Give back the records below exactly, every one, with no pictures.

┄┄┄┄┄┄

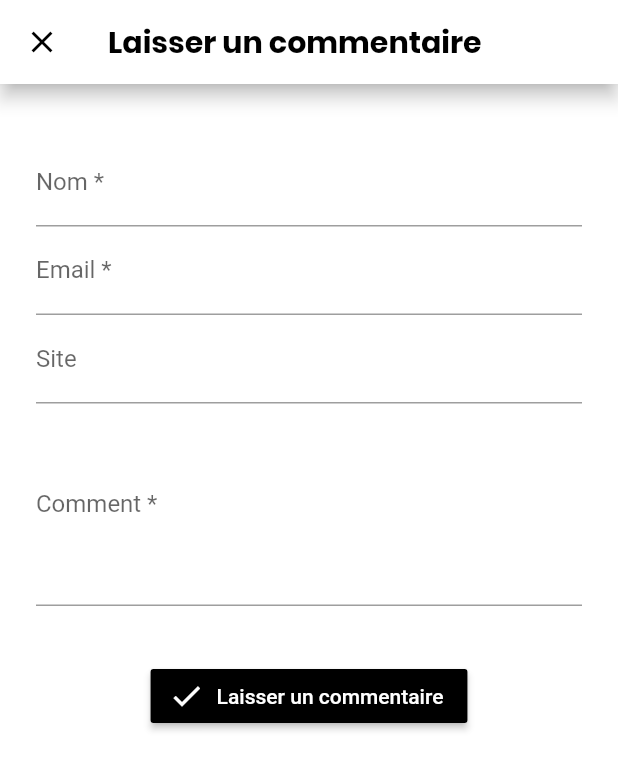
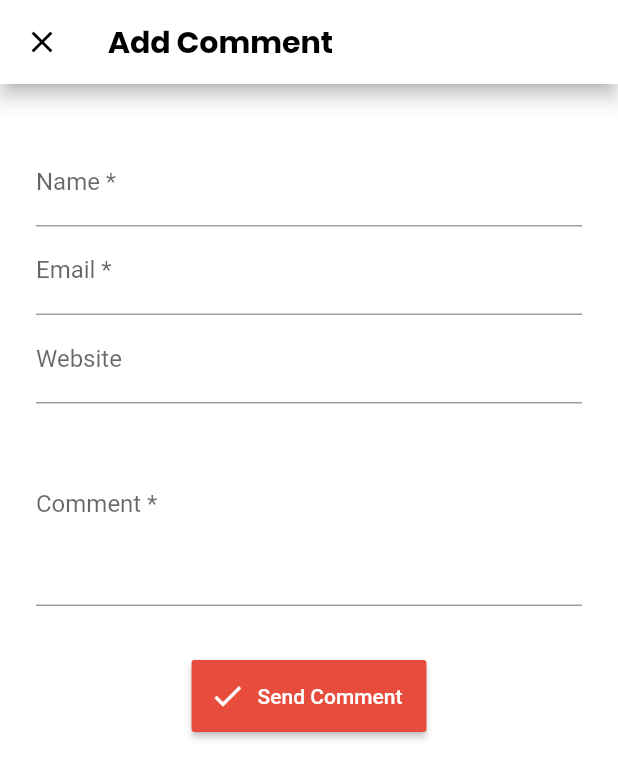
Before and after one commit to luisjose1996/Flutter-For-WordPress-App, a Flutter app: the AddComment screen opened directly, on a phone screen of 412 x 824 dp. Shown: the top 778 px of the screen. Run offline on Flutter 3.47's test engine with Material 2 defaults, Android fonts, the phone set to English and light mode, and no system bars; our stand-ins replace dio, firebase_messaging, flutter_html, flutter_widget_from_html, share, shared_preferences and 1 more; missing offline and left inert: loading; accounts and stored records are empty; network calls fail; project files that could hold a hidden picture were left out.

Commit message:
Basic translation

```diff
--- /dev/null
+++ b/lib/common/constants.dart
@@ -0,0 +1,3 @@
+library constants;
+
+const String WORDPRESS_URL = "https://demo.icilome.net";
--- a/lib/pages/add_comment.dart
+++ b/lib/pages/add_comment.dart
@@ -2,14 +2,15 @@ import 'dart:async';
 
 import 'package:dio/dio.dart';
 import 'package:flutter/material.dart';
+import 'package:flutter_wordpress_app/common/constants.dart';
 import 'package:flutter_wordpress_app/common/screen_arguments.dart';
 
 Future<bool> postComment(
     int id, String name, String email, String website, String comment) async {
   try {
     Dio dio = new Dio();
-    Response response = await dio
-        .post("https://demo.icilome.net/wp-json/wp/v2/comments", data: {
+    Response response =
+        await dio.post("$WORDPRESS_URL/wp-json/wp/v2/comments", data: {
       "author_email": email,
       "author_name": name,
       "author_website": website,
@@ -52,7 +53,7 @@ class _AddCommentState extends State<AddComment> {
             Navigator.of(context).pop();
           },
         ),
-        title: Text('Laisser un commentaire',
+        title: Text('Add Comment',
             style: TextStyle(
                 color: Colors.black,
                 fontWeight: FontWeight.bold,
@@ -73,7 +74,7 @@ class _AddCommentState extends State<AddComment> {
                   children: <Widget>[
                     TextFormField(
                         decoration: InputDecoration(
-                          labelText: 'Nom *',
+                          labelText: 'Name *',
                         ),
                         keyboardType: TextInputType.text,
                         validator: (value) {
@@ -102,7 +103,7 @@ class _AddCommentState extends State<AddComment> {
                     TextFormField(
                         keyboardType: TextInputType.text,
                         decoration: InputDecoration(
-                          labelText: 'Site',
+                          labelText: 'Website',
                         ),
                         onSaved: (String val) {
                           _website = val;
@@ -115,7 +116,7 @@ class _AddCommentState extends State<AddComment> {
                         maxLines: 5,
                         validator: (value) {
                           if (value.isEmpty) {
-                            return 'Please enter some comment.';
+                            return 'Write some comment.';
                           }
                           return null;
                         },
@@ -124,12 +125,13 @@ class _AddCommentState extends State<AddComment> {
                         }),
                     Container(
                       padding: EdgeInsets.symmetric(vertical: 36.0),
+                      height: 120,
                       child: RaisedButton.icon(
                         icon: Icon(
                           Icons.check,
                           color: Colors.white,
                         ),
-                        color: Colors.black,
+                        color: Theme.of(context).accentColor,
                         onPressed: () {
                           if (_formKey.currentState.validate()) {
                             _formKey.currentState.save();
@@ -143,7 +145,7 @@ class _AddCommentState extends State<AddComment> {
                           }
                         },
                         label: Text(
-                          'Laisser un commentaire',
+                          'Send Comment',
                           style: TextStyle(color: Colors.white),
                         ),
                       ),
--- a/lib/pages/category_articles.dart
+++ b/lib/pages/category_articles.dart
@@ -2,6 +2,7 @@ import 'dart:convert';
 import 'dart:io';
 
 import 'package:flutter/material.dart';
+import 'package:flutter_wordpress_app/common/constants.dart';
 import 'package:flutter_wordpress_app/models/Article.dart';
 import 'package:flutter_wordpress_app/pages/single_Article.dart';
 import 'package:flutter_wordpress_app/widgets/articleBox.dart';
@@ -43,7 +44,7 @@ class _CategoryArticlesState extends State<CategoryArticles> {
   Future<List<dynamic>> fetchCategoryArticles(int page) async {
     try {
       var response = await http.get(
-          "https://demo.icilome.net/wp-json/wp/v2/posts?categories[]=" +
+          "$WORDPRESS_URL/wp-json/wp/v2/posts?categories[]=" +
               widget.id.toString() +
               "&page=$page&per_page=10&_fields=id,date,title,content,custom,link");
 
--- a/lib/pages/search.dart
+++ b/lib/pages/search.dart
@@ -104,7 +104,7 @@ class _SearchState extends State<Search> {
     return Scaffold(
       appBar: AppBar(
         centerTitle: true,
-        title: Text('Parcourir',
+        title: Text('Search',
             style: TextStyle(
                 color: Colors.black,
                 fontWeight: FontWeight.bold,
@@ -128,7 +128,7 @@ class _SearchState extends State<Search> {
                     child: TextField(
                         controller: _textFieldController,
                         decoration: InputDecoration(
-                          labelText: 'Rechercher dans iciLome',
+                          labelText: 'Search news',
                           suffixIcon: _searchText == ""
                               ? Icon(Icons.search)
                               : IconButton(
--- a/lib/pages/settings.dart
+++ b/lib/pages/settings.dart
@@ -62,7 +62,7 @@ class _SettingsState extends State<Settings> {
       appBar: AppBar(
         centerTitle: true,
         title: Text(
-          'Plus',
+          'More',
           style: TextStyle(
               color: Colors.black,
               fontWeight: FontWeight.bold,
--- a/lib/pages/single_article.dart
+++ b/lib/pages/single_article.dart
@@ -6,6 +6,7 @@ import 'package:flutter/material.dart';
 import 'package:flutter_html/flutter_html.dart';
 import 'package:flutter_widget_from_html/flutter_widget_from_html.dart';
 import 'package:flutter_wordpress_app/blocs/favArticleBloc.dart';
+import 'package:flutter_wordpress_app/common/constants.dart';
 import 'package:flutter_wordpress_app/common/screen_arguments.dart';
 import 'package:flutter_wordpress_app/models/Article.dart';
 import 'package:flutter_wordpress_app/pages/comments.dart';
@@ -48,7 +49,7 @@ class _SingleArticleState extends State<SingleArticle> {
       int postId = widget.article.id;
       int catId = widget.article.catId;
       var response = await http.get(
-          "https://demo.icilome.net/wp-json/wp/v2/posts?exclude=$postId&categories[]=$catId&per_page=3");
+          "$WORDPRESS_URL/wp-json/wp/v2/posts?exclude=$postId&categories[]=$catId&per_page=3");
 
       if (this.mounted) {
         if (response.statusCode == 200) {
```
Also changed, not shown: lib/main.dart (+5 -5 lines), lib/pages/articles.dart (+3 -29 lines), lib/pages/categories.dart (+4 -3 lines), lib/pages/comments.dart (+13 -5 lines), lib/pages/local_articles.dart (+4 -3 lines), assets/icon.png.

┄┄┄┄┄┄

THE COMPLETED TASK:
Before and after one commit to luisjose1996/Flutter-For-WordPress-App, a Flutter app: the AddComment screen opened directly, on a phone screen of 412 x 824 dp. Shown: the top 778 px of the screen. Run offline on Flutter 3.47's test engine with Material 2 defaults, Android fonts, the phone set to English and light mode, and no system bars; our stand-ins replace dio, firebase_messaging, flutter_html, flutter_widget_from_html, share, shared_preferences and 1 more; missing offline and left inert: loading; accounts and stored records are empty; network calls fail; project files that could hold a hidden picture were left out.

Commit message:
Basic translation

```diff
--- /dev/null
+++ b/lib/common/constants.dart
@@ -0,0 +1,3 @@
+library constants;
+
+const String WORDPRESS_URL = "https://demo.icilome.net";
--- a/lib/pages/add_comment.dart
+++ b/lib/pages/add_comment.dart
@@ -2,14 +2,15 @@ import 'dart:async';
 
 import 'package:dio/dio.dart';
 import 'package:flutter/material.dart';
+import 'package:flutter_wordpress_app/common/constants.dart';
 import 'package:flutter_wordpress_app/common/screen_arguments.dart';
 
 Future<bool> postComment(
     int id, String name, String email, String website, String comment) async {
   try {
     Dio dio = new Dio();
-    Response response = await dio
-        .post("https://demo.icilome.net/wp-json/wp/v2/comments", data: {
+    Response response =
+        await dio.post("$WORDPRESS_URL/wp-json/wp/v2/comments", data: {
       "author_email": email,
       "author_name": name,
       "author_website": website,
@@ -52,7 +53,7 @@ class _AddCommentState extends State<AddComment> {
             Navigator.of(context).pop();
           },
         ),
-        title: Text('Laisser un commentaire',
+        title: Text('Add Comment',
             style: TextStyle(
                 color: Colors.black,
                 fontWeight: FontWeight.bold,
@@ -73,7 +74,7 @@ class _AddCommentState extends State<AddComment> {
                   children: <Widget>[
                     TextFormField(
                         decoration: InputDecoration(
-                          labelText: 'Nom *',
+                          labelText: 'Name *',
                         ),
                         keyboardType: TextInputType.text,
                         validator: (value) {
@@ -102,7 +103,7 @@ class _AddCommentState extends State<AddComment> {
                     TextFormField(
                         keyboardType: TextInputType.text,
                         decoration: InputDecoration(
-                          labelText: 'Site',
+                          labelText: 'Website',
                         ),
                         onSaved: (String val) {
                           _website = val;
@@ -115,7 +116,7 @@ class _AddCommentState extends State<AddComment> {
                         maxLines: 5,
                         validator: (value) {
                           if (value.isEmpty) {
-                            return 'Please enter some comment.';
+                            return 'Write some comment.';
                           }
                           return null;
                         },
@@ -124,12 +125,13 @@ class _AddCommentState extends State<AddComment> {
                         }),
                     Container(
                       padding: EdgeInsets.symmetric(vertical: 36.0),
+                      height: 120,
                       child: RaisedButton.icon(
                         icon: Icon(
                           Icons.check,
                           color: Colors.white,
                         ),
-                        color: Colors.black,
+                        color: Theme.of(context).accentColor,
                         onPressed: () {
                           if (_formKey.currentState.validate()) {
                             _formKey.currentState.save();
@@ -143,7 +145,7 @@ class _AddCommentState extends State<AddComment> {
                           }
                         },
                         label: Text(
-                          'Laisser un commentaire',
+                          'Send Comment',
                           style: TextStyle(color: Colors.white),
                         ),
                       ),
--- a/lib/pages/category_articles.dart
+++ b/lib/pages/category_articles.dart
@@ -2,6 +2,7 @@ import 'dart:convert';
 import 'dart:io';
 
 import 'package:flutter/material.dart';
+import 'package:flutter_wordpress_app/common/constants.dart';
 import 'package:flutter_wordpress_app/models/Article.dart';
 import 'package:flutter_wordpress_app/pages/single_Article.dart';
 import 'package:flutter_wordpress_app/widgets/articleBox.dart';
@@ -43,7 +44,7 @@ class _CategoryArticlesState extends State<CategoryArticles> {
   Future<List<dynamic>> fetchCategoryArticles(int page) async {
     try {
       var response = await http.get(
-          "https://demo.icilome.net/wp-json/wp/v2/posts?categories[]=" +
+          "$WORDPRESS_URL/wp-json/wp/v2/posts?categories[]=" +
               widget.id.toString() +
               "&page=$page&per_page=10&_fields=id,date,title,content,custom,link");
 
--- a/lib/pages/search.dart
+++ b/lib/pages/search.dart
@@ -104,7 +104,7 @@ class _SearchState extends State<Search> {
     return Scaffold(
       appBar: AppBar(
         centerTitle: true,
-        title: Text('Parcourir',
+        title: Text('Search',
             style: TextStyle(
                 color: Colors.black,
                 fontWeight: FontWeight.bold,
@@ -128,7 +128,7 @@ class _SearchState extends State<Search> {
                     child: TextField(
                         controller: _textFieldController,
                         decoration: InputDecoration(
-                          labelText: 'Rechercher dans iciLome',
+                          labelText: 'Search news',
                           suffixIcon: _searchText == ""
                               ? Icon(Icons.search)
                               : IconButton(
--- a/lib/pages/settings.dart
+++ b/lib/pages/settings.dart
@@ -62,7 +62,7 @@ class _SettingsState extends State<Settings> {
       appBar: AppBar(
         centerTitle: true,
         title: Text(
-          'Plus',
+          'More',
           style: TextStyle(
               color: Colors.black,
               fontWeight: FontWeight.bold,
--- a/lib/pages/single_article.dart
+++ b/lib/pages/single_article.dart
@@ -6,6 +6,7 @@ import 'package:flutter/material.dart';
 import 'package:flutter_html/flutter_html.dart';
 import 'package:flutter_widget_from_html/flutter_widget_from_html.dart';
 import 'package:flutter_wordpress_app/blocs/favArticleBloc.dart';
+import 'package:flutter_wordpress_app/common/constants.dart';
 import 'package:flutter_wordpress_app/common/screen_arguments.dart';
 import 'package:flutter_wordpress_app/models/Article.dart';
 import 'package:flutter_wordpress_app/pages/comments.dart';
@@ -48,7 +49,7 @@ class _SingleArticleState extends State<SingleArticle> {
       int postId = widget.article.id;
       int catId = widget.article.catId;
       var response = await http.get(
-          "https://demo.icilome.net/wp-json/wp/v2/posts?exclude=$postId&categories[]=$catId&per_page=3");
+          "$WORDPRESS_URL/wp-json/wp/v2/posts?exclude=$postId&categories[]=$catId&per_page=3");
 
       if (this.mounted) {
         if (response.statusCode == 200) {
```
Also changed, not shown: lib/main.dart (+5 -5 lines), lib/pages/articles.dart (+3 -29 lines), lib/pages/categories.dart (+4 -3 lines), lib/pages/comments.dart (+13 -5 lines), lib/pages/local_articles.dart (+4 -3 lines), assets/icon.png.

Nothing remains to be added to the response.